Integrating GIS and numerical solution of flow equations to evaluate the impact of soil sealing on spatial and temporal soil moisture dynamics in a semi-arid hillslope

Shai Sela

Titre : Integrating GIS and numerical solution of flow equations to evaluate the impact of soil sealing on spatial and temporal soil moisture dynamics in a semi-arid hillslope

Auteur : Shai Sela

Université de soutenance : Ben Gurion University of the Negev

Grade : Doctor of Philosophy (PhD) 2014

Résumé partiel
[1] Rainfall-induced soil surface sealing is a wide spread phenomenon in dry climates, both in agriculture fields and in natural environments. The seal layer has lower hydraulic conductivity than the underlying soil, and thus affects substantially hydrological fluxes. The majority of previous studies have focused mainly on the effect of surface sealing on runoff generation. However, previous studies have also found that the seal layer limited hydraulic conductivity can reduce evaporation rates from the soil, an aspect mostly disregarded in most studies. Thus the seal layer can shape the spatial and temporal water content distribution by being both a non-local control, affecting water content downslope by runoff generation ; and a local-control, affecting water content in-situ by reducing evaporation rates. The non-local control of the seal layer on spatial water distribution was studied extensively previously. This thesis is focused on the understudied effect of the local control of surface sealing on the soil water content. The rainfall regime in dry climates leads these two controls of the seal layer on soil water distribution to operate in different time scales : while the non-local control is active during the rainfall events (with a duration of minutes or hours), the local control operates for a much longer duration (days to weeks) during the drying periods between storms. Therefore, reduction of evaporation rates during the drying periods has the potential to substantially effect soil water content distribution, an affect which has not been studied yet. Furthermore, up to date explicit representation of surface sealing in hydrological models used to study soil water content dynamics has been rarely applied, and as such no data currently exists regarding the interactions between surface sealing and the soil water content at different soil profile depths, its variability, and the consequences for vegetation water availability.
[2] This thesis is the first attempt to address these research gaps, focusing on a semiarid hillslope scale. A hillslope was chosen (0.075 km2 ) at the Lehavim Long Term Ecological Research (LTER) site in the Negev desert at the middle of Israel (31020’ N, 34045’ E). Annual rainfall is 290 mm and the soils are brown lithosols and arid brown loess, prone to surface sealing. The hillslope was characterized by means of extensive field surveys sampling topographic and soil hydraulic parameters. This database was interpolated into continuous layers using GIS tools. Our modeling XVI approach included both 1D and 2D numerical solutions of the flow equations applying physically-based approaches. For the hillslope scales simulations a modeling framework was developed (aggregated Hydrus 1D runs). This framework (3X3 m, 8240 cells) accounts explicitly for topographic and soil hydraulic parameters sampled in the field. Hydraulic properties of the seal layer at the soil surface were modeled following Mualem and Assouline [1989]. A MATLAB code was written to automate and force the independent Hydrus1D runs with a suit of short and long term climatic data (33y). All independent water balance solutions were than aggregated to represent the hillslope scale water content dynamics. Two cases were considered : an undisturbed soil profile (unsealed case) and a profile fully topped with a seal layer. The modelling framework was validated extensively at the field during the 2010-2011 rainfall seasons with a satisfactory result (Nash-Sutcliff coefficient of 0.7). More importantly, accounting for surface sealing was found to improve the model predictions compared with an unsealed case.

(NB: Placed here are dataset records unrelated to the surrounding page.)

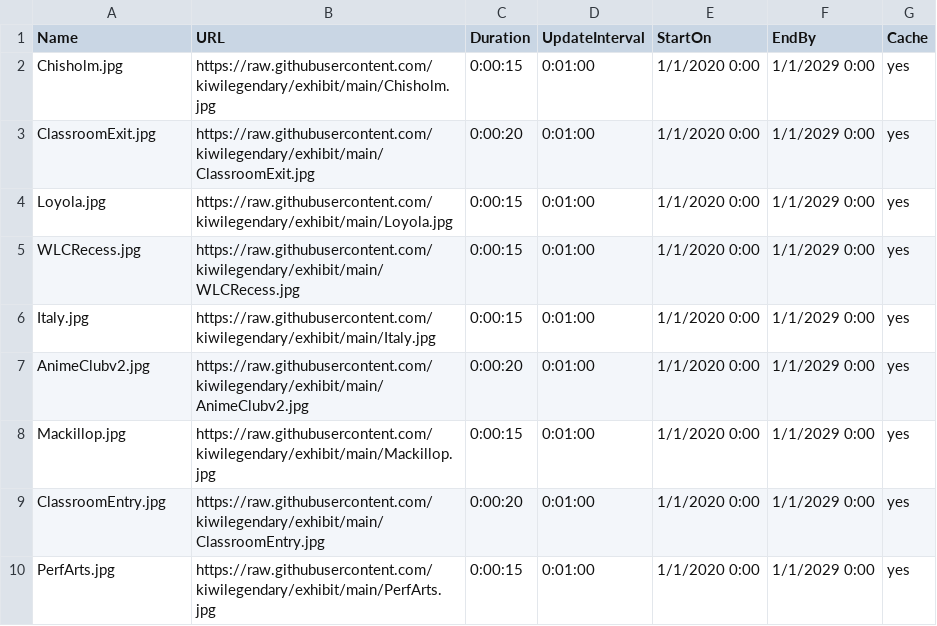
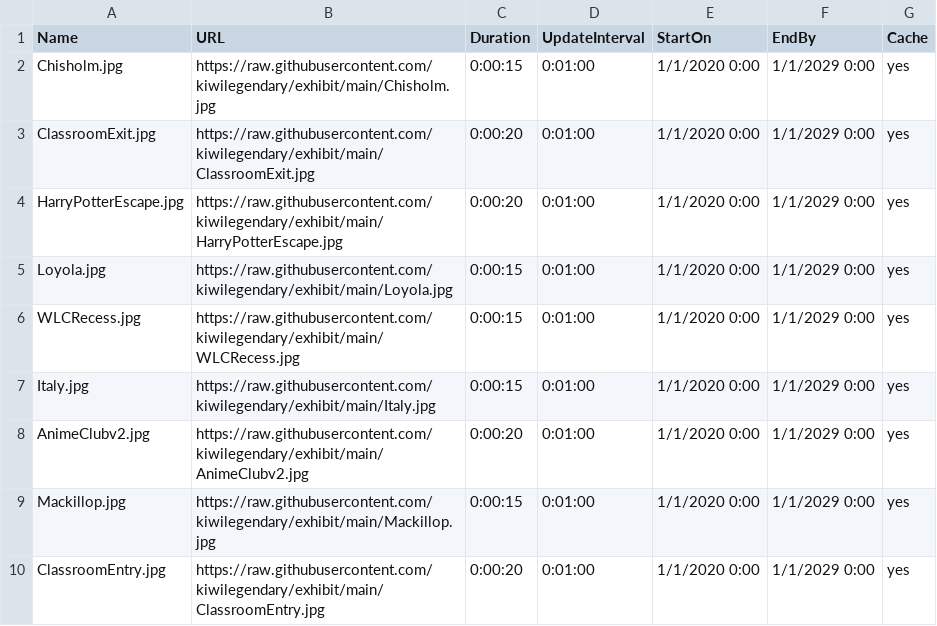
Before and after one commit to kiwilegendary/exhibit, a CSV file: schedule.csv, drawn as a sheet; only a part is shown; the shorter side is filled out with more unchanged rows.

Commit message:
Update schedule.csv

```diff
--- a/schedule.csv
+++ b/schedule.csv
@@ -3,2 +3,3 @@ Chisholm.jpg,https://raw.githubusercontent.com/kiwilegendary/exhibit/main/Chisho
 ClassroomExit.jpg,https://raw.githubusercontent.com/kiwilegendary/exhibit/main/ClassroomExit.jpg,0:00:20,0:01:00,1/1/2020 0:00,1/1/2029 0:00,yes
+HarryPotterEscape.jpg,https://raw.githubusercontent.com/kiwilegendary/exhibit/main/HarryPotterEscape.jpg,0:00:20,0:01:00,1/1/2020 0:00,1/1/2029 0:00,yes
 Loyola.jpg,https://raw.githubusercontent.com/kiwilegendary/exhibit/main/Loyola.jpg,0:00:15,0:01:00,1/1/2020 0:00,1/1/2029 0:00,yes
```
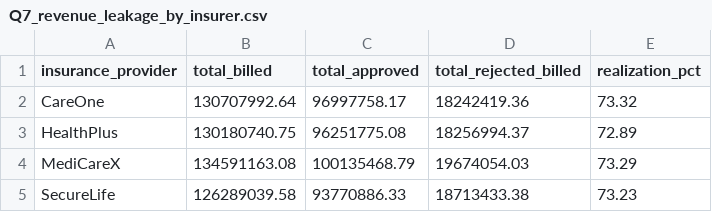
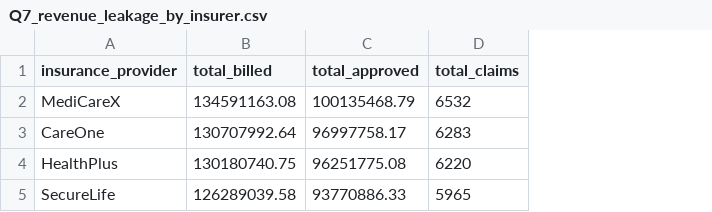
Before and after one commit to amarveerepalli/healthcare-business-capstone, a CSV file: phase1_sql/results/Q7_revenue_leakage_by_insurer.csv, drawn as a sheet; removed rows and columns are numbered as before the commit, all else as after; the diff names each change by its address in the sheet, - before the commit and + after, or states it on an @@ line.

```diff
--- a/phase1_sql/results/Q7_revenue_leakage_by_insurer.csv
+++ b/phase1_sql/results/Q7_revenue_leakage_by_insurer.csv
-column D (total_rejected_billed), rows 2-3: 18242419.36 | 18256994.37; row 5: 18713433.38
-column E (realization_pct), rows 2-3: 73.32 | 72.89; row 5: 73.23
+column D (total_claims), rows 3-5: 6283 | 6220 | 5965
@@ row 4 moved to row 2: MediCareX @@
```
Also changed, not shown: phase1_sql/results/Q3_top10_revenue_patients.csv, phase1_sql/results/Q4_monthly_revenue_trend.csv, 25 other files.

Mots clés : Soil moisture — Arid regions — Simulation methods — Hillside planting – Research — Sarcopoterium — Effect of water levels on — Observations

Annonce (BGU)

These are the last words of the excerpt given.